● **What you have to do**
Tell how many lines in the data hold "signatureImages", giving that figure alone.

----

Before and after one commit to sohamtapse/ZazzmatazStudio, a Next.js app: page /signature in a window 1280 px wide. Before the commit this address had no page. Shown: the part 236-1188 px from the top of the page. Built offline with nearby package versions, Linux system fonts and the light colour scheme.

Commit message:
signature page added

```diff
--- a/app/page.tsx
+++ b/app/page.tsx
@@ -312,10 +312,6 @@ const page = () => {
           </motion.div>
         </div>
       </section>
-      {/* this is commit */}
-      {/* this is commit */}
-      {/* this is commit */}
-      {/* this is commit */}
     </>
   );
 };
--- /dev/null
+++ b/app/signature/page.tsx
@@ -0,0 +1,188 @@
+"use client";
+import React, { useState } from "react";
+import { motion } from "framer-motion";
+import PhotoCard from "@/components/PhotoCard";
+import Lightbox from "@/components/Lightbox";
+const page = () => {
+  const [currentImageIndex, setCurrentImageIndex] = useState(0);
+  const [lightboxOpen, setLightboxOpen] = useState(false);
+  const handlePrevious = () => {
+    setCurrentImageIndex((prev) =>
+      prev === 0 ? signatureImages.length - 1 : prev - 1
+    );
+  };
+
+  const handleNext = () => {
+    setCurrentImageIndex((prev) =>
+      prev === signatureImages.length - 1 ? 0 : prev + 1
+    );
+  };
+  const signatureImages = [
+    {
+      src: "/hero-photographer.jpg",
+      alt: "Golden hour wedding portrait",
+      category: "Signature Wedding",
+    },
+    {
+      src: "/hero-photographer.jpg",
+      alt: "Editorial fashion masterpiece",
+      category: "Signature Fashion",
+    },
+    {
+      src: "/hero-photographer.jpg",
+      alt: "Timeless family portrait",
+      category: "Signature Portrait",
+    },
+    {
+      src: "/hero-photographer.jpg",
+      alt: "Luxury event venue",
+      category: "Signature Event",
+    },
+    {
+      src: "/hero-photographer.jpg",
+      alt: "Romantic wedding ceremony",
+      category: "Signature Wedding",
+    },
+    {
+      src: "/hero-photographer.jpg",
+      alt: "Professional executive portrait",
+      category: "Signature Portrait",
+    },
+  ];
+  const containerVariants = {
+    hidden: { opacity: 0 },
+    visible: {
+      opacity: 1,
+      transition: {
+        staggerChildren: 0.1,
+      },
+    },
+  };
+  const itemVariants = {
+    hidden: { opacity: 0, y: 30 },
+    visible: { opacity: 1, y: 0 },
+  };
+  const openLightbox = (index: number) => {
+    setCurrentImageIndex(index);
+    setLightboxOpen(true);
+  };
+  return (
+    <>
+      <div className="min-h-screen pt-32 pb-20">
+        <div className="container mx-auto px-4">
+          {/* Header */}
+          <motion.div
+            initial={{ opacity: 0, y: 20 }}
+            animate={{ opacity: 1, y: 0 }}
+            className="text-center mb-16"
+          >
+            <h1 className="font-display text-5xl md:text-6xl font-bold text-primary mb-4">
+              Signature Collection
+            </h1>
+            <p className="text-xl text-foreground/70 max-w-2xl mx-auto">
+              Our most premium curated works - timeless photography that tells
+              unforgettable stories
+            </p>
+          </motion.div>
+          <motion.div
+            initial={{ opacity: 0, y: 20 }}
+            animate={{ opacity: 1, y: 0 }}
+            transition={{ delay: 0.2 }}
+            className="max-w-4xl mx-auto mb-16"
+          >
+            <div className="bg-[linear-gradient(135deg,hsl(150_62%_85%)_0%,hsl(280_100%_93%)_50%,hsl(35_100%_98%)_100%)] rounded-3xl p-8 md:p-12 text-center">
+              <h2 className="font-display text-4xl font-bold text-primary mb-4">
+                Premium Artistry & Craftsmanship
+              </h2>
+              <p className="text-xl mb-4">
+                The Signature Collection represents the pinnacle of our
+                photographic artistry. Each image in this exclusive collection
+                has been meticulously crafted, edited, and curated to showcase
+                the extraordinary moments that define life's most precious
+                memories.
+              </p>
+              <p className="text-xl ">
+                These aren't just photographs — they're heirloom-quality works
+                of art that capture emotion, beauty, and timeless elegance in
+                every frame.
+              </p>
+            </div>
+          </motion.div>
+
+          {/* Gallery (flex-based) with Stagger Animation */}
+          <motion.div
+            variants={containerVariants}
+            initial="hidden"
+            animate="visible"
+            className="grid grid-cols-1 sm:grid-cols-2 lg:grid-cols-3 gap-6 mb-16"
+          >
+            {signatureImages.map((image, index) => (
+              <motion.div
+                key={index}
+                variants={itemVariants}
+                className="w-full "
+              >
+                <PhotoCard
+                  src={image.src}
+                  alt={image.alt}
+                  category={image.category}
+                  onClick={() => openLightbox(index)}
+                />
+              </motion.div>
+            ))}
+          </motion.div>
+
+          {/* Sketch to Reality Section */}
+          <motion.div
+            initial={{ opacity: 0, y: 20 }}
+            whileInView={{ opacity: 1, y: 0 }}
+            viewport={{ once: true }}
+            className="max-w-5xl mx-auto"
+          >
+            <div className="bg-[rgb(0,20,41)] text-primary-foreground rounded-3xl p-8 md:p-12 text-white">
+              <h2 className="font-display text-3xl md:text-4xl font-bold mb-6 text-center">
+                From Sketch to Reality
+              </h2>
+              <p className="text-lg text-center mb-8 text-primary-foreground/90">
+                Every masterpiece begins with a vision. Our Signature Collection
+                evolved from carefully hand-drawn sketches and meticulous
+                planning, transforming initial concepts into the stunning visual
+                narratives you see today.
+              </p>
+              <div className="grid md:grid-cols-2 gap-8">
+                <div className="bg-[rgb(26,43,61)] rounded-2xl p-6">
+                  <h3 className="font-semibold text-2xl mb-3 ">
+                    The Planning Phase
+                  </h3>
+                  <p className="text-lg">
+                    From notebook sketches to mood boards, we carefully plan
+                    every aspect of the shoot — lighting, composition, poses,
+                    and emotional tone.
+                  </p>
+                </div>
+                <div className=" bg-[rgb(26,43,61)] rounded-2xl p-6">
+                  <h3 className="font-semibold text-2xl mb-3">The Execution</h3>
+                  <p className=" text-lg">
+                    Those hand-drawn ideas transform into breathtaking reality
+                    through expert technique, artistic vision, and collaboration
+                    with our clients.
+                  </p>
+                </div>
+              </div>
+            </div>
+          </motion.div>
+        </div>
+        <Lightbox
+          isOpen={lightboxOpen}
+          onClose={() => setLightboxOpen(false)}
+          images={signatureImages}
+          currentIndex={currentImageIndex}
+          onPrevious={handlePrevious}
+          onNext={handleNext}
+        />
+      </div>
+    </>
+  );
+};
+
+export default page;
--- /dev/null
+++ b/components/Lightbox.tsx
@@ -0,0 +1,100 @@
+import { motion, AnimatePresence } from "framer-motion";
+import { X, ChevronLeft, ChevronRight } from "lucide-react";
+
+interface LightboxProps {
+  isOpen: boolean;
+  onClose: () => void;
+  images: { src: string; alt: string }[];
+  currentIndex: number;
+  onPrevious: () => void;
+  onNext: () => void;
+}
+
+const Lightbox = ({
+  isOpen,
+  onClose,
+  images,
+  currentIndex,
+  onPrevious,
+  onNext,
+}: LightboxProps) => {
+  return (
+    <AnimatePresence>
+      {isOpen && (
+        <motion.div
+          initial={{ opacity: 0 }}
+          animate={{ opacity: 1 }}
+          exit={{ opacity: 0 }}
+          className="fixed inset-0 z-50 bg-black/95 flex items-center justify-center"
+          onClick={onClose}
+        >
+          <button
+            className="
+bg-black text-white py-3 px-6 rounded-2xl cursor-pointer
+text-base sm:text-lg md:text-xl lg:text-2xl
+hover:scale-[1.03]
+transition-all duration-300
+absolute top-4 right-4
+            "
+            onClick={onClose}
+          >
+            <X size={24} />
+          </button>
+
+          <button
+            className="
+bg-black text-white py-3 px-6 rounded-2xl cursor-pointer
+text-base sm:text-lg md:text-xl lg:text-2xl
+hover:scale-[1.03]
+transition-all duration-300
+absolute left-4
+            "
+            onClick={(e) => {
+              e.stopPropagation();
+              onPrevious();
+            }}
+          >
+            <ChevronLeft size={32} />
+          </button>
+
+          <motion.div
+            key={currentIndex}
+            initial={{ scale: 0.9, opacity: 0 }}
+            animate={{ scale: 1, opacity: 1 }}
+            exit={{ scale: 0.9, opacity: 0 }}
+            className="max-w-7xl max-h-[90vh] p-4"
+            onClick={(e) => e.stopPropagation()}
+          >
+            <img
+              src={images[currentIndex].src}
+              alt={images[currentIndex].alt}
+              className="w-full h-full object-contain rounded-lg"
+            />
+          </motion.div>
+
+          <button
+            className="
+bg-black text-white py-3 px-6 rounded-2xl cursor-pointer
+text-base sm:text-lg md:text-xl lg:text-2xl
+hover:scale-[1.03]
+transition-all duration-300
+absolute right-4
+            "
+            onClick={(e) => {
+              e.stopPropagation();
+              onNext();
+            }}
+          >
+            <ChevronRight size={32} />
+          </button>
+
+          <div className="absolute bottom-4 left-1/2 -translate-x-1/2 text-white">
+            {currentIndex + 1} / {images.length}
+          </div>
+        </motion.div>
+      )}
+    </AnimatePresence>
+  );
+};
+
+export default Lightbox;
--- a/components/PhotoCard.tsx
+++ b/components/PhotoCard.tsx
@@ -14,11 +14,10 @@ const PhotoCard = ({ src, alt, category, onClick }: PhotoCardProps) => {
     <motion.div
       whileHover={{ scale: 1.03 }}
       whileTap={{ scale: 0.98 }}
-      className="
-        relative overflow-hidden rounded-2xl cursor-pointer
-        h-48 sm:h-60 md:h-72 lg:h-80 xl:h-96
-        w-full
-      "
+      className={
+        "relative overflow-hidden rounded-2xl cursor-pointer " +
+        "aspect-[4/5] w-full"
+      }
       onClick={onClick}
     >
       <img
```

----

● **Exercise output**
5